My neighbor Madison, just now, sent to me a pacquet, which i perceived by the superscription, to have come from you; a favour little descried by one who had not writen to you since you crossed the atlantic. I will not say what was the cause of this silence; but can swear; that the cause was not forgetfulness of you, nor want of good will for you. Before i opened the pacquet, observing it to contain books, i hoped to see the copy of one, with a cursory reading of which i had then lately been delighted. You will know what book i mean, when i tell you, that he, who indulged me with the reading of it informed me, that the author had not yet resolved to publish it. I shall rejoice to find myself judged worthy one of those copies already printed, if there will
will be no more. I wish to get the arms of Taliaferro, which, from information, i believe to have been a tuscan family, engraven on a copper-plate, with this motto Oϒ ΔOKEIN APIΣTOΣ AΛΛ’ EINAI, and the name Richard Taliaferro. But i would not have this done, if it can not be without giving you trouble, nor unless you will order to whom here i shall repay the cost. Perhaps the motto, taken from Aeschylus (επτα επι Θηβαις six. 598) would be sufficient without αριζοζ. If you think so, leave out that word. Adieu. 10 jan. 1786. Williamsburgh.
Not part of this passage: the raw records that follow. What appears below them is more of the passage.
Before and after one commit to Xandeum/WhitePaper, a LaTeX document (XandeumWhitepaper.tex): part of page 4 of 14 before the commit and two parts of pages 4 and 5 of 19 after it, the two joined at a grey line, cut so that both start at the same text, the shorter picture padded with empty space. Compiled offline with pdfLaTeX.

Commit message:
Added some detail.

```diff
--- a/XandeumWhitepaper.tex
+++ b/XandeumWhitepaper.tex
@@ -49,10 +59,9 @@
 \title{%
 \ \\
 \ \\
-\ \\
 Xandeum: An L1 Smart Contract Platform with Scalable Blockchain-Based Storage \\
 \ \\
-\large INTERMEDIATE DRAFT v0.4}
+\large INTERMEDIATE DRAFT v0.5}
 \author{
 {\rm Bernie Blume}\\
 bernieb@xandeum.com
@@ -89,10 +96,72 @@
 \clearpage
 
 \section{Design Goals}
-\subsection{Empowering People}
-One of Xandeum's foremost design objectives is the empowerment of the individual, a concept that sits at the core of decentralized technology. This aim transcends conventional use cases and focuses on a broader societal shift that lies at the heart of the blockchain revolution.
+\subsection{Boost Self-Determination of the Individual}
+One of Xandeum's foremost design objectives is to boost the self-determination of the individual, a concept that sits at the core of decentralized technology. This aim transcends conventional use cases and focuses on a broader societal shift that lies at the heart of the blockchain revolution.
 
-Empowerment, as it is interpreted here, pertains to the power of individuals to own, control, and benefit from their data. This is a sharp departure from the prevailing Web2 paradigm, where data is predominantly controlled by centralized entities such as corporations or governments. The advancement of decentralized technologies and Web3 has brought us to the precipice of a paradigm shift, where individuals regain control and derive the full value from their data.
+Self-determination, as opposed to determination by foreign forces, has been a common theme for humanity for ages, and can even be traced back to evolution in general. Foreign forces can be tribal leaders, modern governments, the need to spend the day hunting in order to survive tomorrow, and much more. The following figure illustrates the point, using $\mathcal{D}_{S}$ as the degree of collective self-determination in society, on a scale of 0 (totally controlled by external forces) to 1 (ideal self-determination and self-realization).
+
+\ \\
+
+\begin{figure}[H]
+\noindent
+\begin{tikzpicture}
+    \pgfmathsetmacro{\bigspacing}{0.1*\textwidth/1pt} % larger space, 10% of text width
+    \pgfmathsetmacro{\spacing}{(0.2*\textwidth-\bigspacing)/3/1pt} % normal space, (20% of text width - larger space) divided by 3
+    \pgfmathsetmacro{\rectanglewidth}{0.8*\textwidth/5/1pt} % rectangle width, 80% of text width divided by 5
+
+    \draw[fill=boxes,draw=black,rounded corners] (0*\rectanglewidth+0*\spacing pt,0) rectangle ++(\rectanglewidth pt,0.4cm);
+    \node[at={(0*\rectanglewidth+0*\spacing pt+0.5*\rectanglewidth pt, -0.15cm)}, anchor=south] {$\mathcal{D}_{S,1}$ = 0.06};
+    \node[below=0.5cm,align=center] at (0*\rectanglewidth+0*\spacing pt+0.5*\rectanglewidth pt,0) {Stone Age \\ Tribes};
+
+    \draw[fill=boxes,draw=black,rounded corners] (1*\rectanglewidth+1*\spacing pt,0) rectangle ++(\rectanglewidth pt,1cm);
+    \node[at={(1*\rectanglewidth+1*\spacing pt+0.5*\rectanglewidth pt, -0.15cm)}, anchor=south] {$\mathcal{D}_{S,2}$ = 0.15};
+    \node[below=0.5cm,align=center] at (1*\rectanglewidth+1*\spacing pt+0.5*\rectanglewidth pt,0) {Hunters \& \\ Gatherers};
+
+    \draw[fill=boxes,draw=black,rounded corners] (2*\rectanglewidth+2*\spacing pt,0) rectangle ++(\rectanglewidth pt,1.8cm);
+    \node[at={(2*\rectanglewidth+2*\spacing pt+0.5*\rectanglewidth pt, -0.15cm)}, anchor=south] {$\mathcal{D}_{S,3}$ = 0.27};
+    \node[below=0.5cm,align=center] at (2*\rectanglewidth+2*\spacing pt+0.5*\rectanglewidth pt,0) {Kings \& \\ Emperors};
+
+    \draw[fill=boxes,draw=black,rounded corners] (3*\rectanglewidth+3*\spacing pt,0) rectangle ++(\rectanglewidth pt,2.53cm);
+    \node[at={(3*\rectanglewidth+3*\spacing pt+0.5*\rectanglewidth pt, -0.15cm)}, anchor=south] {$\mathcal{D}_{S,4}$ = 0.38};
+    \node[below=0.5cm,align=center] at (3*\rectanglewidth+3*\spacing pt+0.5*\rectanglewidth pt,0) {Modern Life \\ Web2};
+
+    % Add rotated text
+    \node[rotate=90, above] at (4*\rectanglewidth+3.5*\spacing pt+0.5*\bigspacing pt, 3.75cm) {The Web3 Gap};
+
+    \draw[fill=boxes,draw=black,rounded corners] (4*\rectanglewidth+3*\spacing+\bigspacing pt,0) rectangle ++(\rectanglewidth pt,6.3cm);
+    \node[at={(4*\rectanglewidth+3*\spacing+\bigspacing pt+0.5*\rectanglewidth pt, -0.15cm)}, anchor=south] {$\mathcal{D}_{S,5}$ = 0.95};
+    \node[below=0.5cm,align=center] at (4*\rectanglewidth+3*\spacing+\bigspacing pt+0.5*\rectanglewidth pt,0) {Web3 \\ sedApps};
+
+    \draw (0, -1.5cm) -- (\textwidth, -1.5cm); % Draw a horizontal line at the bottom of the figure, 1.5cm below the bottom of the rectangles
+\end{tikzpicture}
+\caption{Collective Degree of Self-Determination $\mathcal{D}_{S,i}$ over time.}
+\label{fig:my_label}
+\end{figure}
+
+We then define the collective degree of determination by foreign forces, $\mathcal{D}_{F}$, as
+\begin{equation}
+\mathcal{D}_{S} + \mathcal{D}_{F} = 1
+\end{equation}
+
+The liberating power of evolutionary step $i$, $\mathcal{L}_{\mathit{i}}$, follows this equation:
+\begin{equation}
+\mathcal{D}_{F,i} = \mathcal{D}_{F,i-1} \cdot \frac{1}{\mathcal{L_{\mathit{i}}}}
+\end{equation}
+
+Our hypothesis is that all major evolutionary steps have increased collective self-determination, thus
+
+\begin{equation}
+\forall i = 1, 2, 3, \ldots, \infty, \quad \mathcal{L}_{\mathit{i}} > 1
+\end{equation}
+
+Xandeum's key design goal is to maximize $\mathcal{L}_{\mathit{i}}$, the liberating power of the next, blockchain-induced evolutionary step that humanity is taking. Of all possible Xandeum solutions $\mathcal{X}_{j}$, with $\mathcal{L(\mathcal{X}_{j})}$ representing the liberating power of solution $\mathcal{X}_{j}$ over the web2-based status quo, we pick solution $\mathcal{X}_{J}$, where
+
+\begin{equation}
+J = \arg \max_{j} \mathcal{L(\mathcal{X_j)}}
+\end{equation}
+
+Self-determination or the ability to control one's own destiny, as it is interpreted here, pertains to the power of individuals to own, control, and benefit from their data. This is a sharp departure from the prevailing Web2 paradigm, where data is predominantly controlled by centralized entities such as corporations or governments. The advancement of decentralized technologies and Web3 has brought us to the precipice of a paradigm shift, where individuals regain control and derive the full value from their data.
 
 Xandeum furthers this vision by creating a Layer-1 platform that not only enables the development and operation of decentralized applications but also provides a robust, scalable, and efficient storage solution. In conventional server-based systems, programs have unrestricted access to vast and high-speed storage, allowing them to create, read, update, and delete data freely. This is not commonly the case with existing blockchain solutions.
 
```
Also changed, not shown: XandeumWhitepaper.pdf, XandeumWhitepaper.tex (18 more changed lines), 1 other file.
- This line from Aeschylus' Seven Against Thebes concerns the commander [[wikipedia:Amphiaraus|]], whose shield has no sigil, since he "wants to be, not to seem, the best." Wythe's shortening (and leaving out "best") renders the motto, "Not to seem but to be." See William Buckner McGroarty, "The Taliaferro Family," William and Mary College Quarterly Historical Magazine 4, no. 3 (July 1924), 192.